US v. Saundra Lucille White (4th Cir. Filed 3/9/17): Franks Hearings and Sentencing Enhancements for Misrep’s to the Government and Sophistication

March 13th, 2017
Elizabeth Franklin-Best

In the world of white-collar crime, this is quite the scam. Ms. White is convicted of numerous counts of various kinds of fraud in connection with her impersonating and then swindling an invalid woman from her assets. This case is not particularly sympathetic, and she sought a trial. One of her claims involves her entitlement to a Franks v. Delaware hearing[1]. When the first witness took the stand (a

People v. Scott Evans Dekraai, 5 Cal. App. 5th 1110 (2016), When Prosecutors Have a Conflict of Interest Due to Their Loyalty to Law Enforcement

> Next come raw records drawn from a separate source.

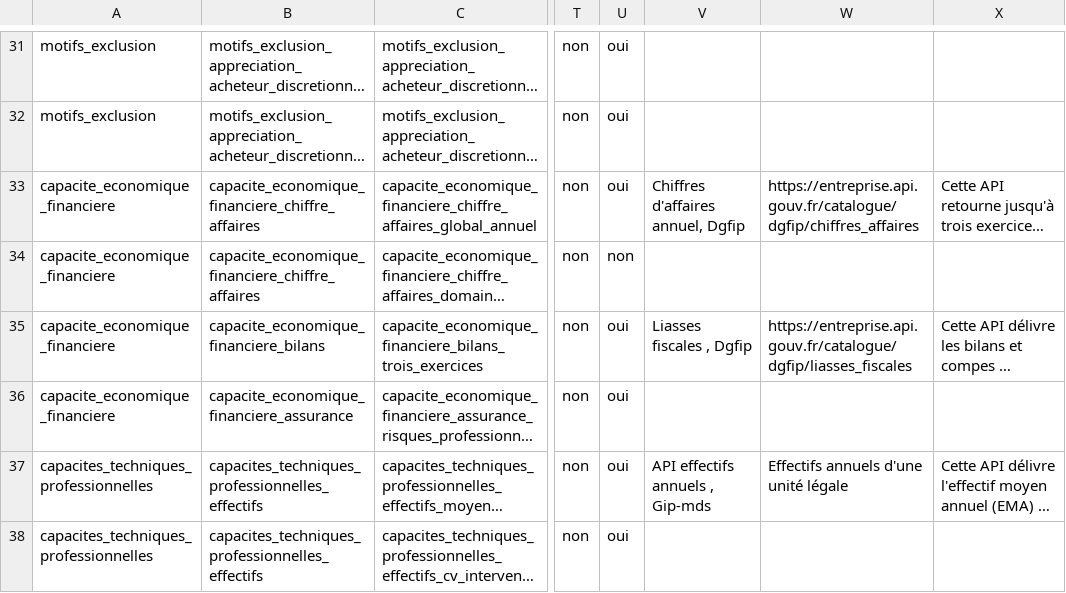
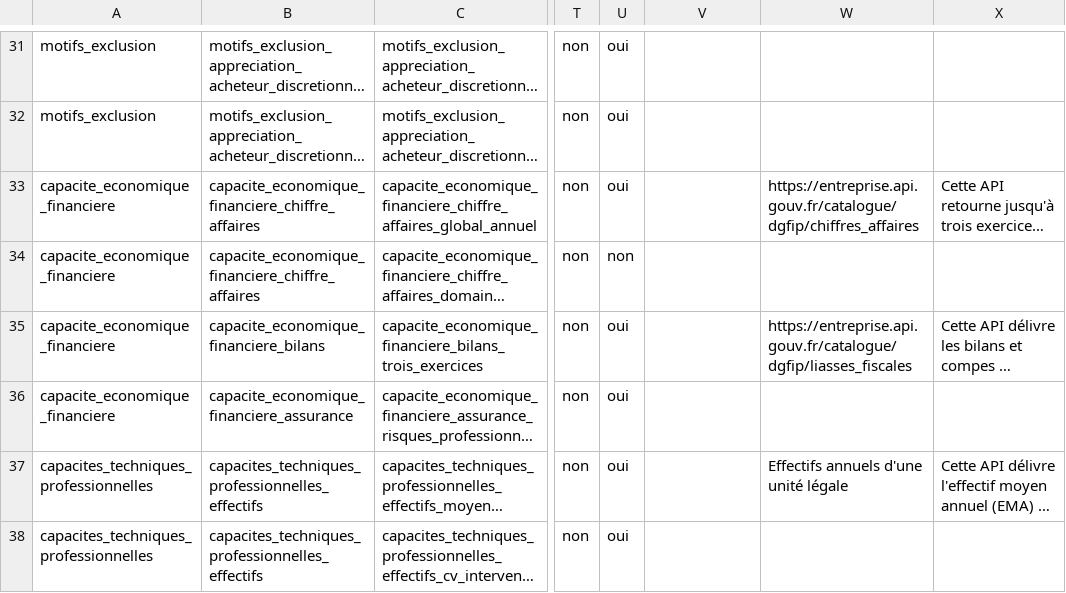
Before and after one commit to datagouv/passemarche, a CSV file: config/form_fields/fields.csv, drawn as a sheet; only a part is shown, gaps mark what is left out; long unchanged cells end in …; the diff covers the shown part only; the diff names each change by its address in the sheet, - before the commit and + after, or states it on an @@ line.

```diff
--- a/config/form_fields/fields.csv
+++ b/config/form_fields/fields.csv
-V33: Chiffres d'affaires annuel, Dgfip
+V33: (empty)
-V35: Liasses fiscales , Dgfip
+V35: (empty)
-V37: API effectifs annuels , Gip-mds
+V37: (empty)
```
Also changed, not shown: 32 edited cells elsewhere in this file, 4 other files.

March 9th, 2017
Elizabeth Franklin-Best

This is an extraordinary opinion in an extraordinary case. Although the events of this case arise in Orange County, California, it's still highly relevant to our practice on this side of the country because of the willingness of prosecutors here to use snitches and informants with (as far as I can tell) no oversight.  There's really nothing to keep this kind of scandal from happening in our neck of the woods. But more broadly, this offers an imp

USA v. Erik Lindsey Hughes (11th Cir. 2017) What is the SCOTUS holding when the Court splits?

March 7th, 2017
Elizabeth Franklin-Best

Against a federal plea agreement backdrop, this case is interesting because it addresses how to apply United States Supreme Court precedent when the Court's opinion is split. Hughes was indicted for several offenses and, after negotiations with the Government, he entered a plea agreement that gave him a prison sentence below the federal sentencing guidelines. Given his charges, the sentencing range was 188- 235 months. He received a sentence of 1

Salman v. United States, 580 U.S.__ (2016) Insider Trading, What Does the Tipper Have to Get for it to be Criminal?

March 3rd, 2017
Elizabeth Franklin-Best

Short answer:  Nothing. Longer answer:  Section 10(b) of the Securities Exchange Act of 1934 and Rule 10(b)(5) prohibit undisclosed trading on inside corporate information by individuals who are under a duty of trust and confidence ("fiduciary duty") that prohibits them from secretly using that information for personal advantage. This is typically called "insider trading." If someone does this, they are subject to criminal and civil liability.